Sometimes, with things in medicine, especially with pain killers, you're simply taking away a signal the body is trying to give you that you need to rest whatever part it is that is being stressed. With pain killers, sometimes, your leg hurts for a reason, and if you pump yourself full of pain killers so you can keep running, or doing whatever it is you are trying to do, then you are just going to hurt your leg worse, because the pain is gone, but the problem/injury is not. I do find it interesting that massage helped. When I used to take gymnastics, massage helped my cavs greatly. I used to massage my cavs after every session every week. I'd come away with sore cavs, and I would massage them, and they would be feeling great at the end of it. I had a shoulder problem as well from an injury I sustained from incorrect lifting of weights a couple of years ago, and massaged helped it as well. I am sure it could go away completely if I could quit using it in the way that I have to sometimes, but I am sure I will figure out the right modifications eventually to make the pain go away. If I could afford it, I would pay to get massaged all the time. I love them.

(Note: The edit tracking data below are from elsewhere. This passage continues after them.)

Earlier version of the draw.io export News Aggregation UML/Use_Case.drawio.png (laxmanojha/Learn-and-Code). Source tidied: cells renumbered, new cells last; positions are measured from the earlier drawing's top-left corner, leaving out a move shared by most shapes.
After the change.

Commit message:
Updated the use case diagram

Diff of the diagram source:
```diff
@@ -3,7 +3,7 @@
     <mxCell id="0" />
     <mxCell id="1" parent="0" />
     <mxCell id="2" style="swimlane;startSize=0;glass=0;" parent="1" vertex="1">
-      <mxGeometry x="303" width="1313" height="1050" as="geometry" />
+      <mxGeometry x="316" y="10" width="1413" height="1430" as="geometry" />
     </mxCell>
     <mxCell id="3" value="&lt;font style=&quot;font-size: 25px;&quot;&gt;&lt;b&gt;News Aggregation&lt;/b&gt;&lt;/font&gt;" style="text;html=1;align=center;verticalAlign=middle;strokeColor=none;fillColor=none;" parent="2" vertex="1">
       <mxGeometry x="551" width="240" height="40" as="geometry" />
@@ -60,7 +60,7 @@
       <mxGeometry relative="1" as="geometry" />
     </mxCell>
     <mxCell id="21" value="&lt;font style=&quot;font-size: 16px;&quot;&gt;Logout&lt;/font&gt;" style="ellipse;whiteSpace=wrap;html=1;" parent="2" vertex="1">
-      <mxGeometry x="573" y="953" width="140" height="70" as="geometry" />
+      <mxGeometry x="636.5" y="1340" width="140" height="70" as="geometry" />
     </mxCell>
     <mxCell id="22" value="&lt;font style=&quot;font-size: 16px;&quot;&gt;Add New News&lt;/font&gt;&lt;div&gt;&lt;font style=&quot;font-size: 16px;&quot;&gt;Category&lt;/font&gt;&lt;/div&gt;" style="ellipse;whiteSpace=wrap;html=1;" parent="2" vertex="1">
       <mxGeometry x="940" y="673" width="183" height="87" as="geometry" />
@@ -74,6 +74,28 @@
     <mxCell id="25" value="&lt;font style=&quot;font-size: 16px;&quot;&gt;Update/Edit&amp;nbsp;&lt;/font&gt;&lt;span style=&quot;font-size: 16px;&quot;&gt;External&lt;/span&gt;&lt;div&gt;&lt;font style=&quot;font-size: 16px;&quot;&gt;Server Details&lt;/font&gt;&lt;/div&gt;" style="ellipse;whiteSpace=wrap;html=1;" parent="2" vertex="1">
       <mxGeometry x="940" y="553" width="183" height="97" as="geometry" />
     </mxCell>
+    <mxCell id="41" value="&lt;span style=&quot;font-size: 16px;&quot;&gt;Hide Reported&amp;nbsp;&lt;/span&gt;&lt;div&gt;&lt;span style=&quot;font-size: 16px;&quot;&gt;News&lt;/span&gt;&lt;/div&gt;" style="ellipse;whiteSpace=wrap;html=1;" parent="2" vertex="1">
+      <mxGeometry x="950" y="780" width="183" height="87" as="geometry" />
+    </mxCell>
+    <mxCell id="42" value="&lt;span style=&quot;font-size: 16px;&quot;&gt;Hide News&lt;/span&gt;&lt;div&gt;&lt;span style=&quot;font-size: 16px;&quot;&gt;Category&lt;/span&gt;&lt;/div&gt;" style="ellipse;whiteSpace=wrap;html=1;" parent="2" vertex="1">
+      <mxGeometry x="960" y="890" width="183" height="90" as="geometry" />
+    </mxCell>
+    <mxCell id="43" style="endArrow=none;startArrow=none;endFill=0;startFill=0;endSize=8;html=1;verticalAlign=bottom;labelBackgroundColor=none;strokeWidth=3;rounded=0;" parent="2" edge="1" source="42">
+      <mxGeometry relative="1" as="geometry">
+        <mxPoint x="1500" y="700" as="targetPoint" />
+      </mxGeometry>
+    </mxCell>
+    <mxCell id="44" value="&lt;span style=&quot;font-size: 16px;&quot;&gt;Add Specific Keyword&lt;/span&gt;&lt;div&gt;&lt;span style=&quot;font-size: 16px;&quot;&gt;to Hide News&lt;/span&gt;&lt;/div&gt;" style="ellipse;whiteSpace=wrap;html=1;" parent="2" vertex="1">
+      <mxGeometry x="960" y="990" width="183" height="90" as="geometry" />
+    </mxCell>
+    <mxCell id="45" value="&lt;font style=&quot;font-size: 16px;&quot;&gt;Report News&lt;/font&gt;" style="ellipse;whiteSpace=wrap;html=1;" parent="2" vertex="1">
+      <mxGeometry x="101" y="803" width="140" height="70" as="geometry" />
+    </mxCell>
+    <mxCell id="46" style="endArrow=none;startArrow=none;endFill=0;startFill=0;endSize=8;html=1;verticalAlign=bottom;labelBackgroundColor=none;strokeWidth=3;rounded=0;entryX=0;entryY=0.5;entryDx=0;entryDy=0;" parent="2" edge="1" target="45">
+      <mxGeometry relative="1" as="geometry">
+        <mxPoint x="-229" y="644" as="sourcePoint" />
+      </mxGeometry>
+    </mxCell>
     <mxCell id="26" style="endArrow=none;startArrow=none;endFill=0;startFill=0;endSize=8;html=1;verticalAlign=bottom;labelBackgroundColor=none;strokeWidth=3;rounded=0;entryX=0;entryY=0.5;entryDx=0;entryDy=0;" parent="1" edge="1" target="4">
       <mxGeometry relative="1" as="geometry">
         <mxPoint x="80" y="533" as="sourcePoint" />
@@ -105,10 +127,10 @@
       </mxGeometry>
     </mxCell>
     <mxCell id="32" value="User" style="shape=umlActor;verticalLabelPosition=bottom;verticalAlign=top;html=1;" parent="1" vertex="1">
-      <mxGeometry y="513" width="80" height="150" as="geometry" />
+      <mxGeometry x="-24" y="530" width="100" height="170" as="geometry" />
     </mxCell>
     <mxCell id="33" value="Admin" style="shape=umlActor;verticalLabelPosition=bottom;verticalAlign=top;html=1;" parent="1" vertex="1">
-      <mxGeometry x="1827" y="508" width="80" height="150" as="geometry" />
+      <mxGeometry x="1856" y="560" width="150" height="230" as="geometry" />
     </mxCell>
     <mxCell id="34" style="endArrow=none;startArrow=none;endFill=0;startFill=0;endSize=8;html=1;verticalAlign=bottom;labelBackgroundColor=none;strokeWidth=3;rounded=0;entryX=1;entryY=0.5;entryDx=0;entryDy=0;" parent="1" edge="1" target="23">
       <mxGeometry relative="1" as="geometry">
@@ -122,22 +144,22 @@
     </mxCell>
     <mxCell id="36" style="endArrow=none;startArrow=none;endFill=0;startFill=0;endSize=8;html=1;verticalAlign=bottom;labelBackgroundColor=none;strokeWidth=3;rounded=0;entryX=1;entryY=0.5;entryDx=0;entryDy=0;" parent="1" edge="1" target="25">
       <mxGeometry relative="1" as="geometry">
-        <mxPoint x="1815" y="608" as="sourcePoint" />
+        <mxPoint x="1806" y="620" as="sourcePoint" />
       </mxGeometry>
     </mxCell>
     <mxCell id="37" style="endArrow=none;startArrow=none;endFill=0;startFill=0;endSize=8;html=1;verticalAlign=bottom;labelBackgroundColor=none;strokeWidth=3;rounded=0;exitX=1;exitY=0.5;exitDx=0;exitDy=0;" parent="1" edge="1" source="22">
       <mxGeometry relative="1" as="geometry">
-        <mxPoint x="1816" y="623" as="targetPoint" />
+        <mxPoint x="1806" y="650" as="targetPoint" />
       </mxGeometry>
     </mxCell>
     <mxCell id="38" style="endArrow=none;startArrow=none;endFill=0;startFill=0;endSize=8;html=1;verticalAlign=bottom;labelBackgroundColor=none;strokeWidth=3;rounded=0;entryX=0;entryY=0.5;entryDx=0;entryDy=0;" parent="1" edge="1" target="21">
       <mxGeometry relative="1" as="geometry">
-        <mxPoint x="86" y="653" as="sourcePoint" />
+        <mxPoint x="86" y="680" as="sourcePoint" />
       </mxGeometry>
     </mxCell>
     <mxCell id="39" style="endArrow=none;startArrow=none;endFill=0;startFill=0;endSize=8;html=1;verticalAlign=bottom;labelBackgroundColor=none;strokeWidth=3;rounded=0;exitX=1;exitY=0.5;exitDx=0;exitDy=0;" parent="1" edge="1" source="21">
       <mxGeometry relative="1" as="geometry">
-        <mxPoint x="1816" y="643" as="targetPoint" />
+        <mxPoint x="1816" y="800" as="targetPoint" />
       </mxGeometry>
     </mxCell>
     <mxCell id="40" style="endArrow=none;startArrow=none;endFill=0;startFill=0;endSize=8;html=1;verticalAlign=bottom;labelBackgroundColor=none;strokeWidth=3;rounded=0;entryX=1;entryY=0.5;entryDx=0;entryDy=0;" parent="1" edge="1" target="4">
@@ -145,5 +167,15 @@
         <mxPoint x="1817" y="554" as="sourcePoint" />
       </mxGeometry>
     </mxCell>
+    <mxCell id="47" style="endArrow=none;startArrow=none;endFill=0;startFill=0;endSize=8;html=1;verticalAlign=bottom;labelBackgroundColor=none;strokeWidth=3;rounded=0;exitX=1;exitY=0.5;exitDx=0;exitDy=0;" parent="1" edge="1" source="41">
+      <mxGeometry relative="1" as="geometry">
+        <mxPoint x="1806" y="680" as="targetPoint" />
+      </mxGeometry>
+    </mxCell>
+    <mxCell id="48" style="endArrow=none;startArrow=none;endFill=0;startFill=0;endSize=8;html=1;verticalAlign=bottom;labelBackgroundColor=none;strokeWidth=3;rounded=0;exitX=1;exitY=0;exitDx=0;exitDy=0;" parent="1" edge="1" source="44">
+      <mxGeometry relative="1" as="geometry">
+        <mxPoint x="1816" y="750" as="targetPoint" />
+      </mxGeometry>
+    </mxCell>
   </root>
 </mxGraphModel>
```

Superior weight in Anna. Thumbs up to you. It is good to visit your trusted chiropractor if you experience chronic wrist pain. It is a pill free way of achieving wellness.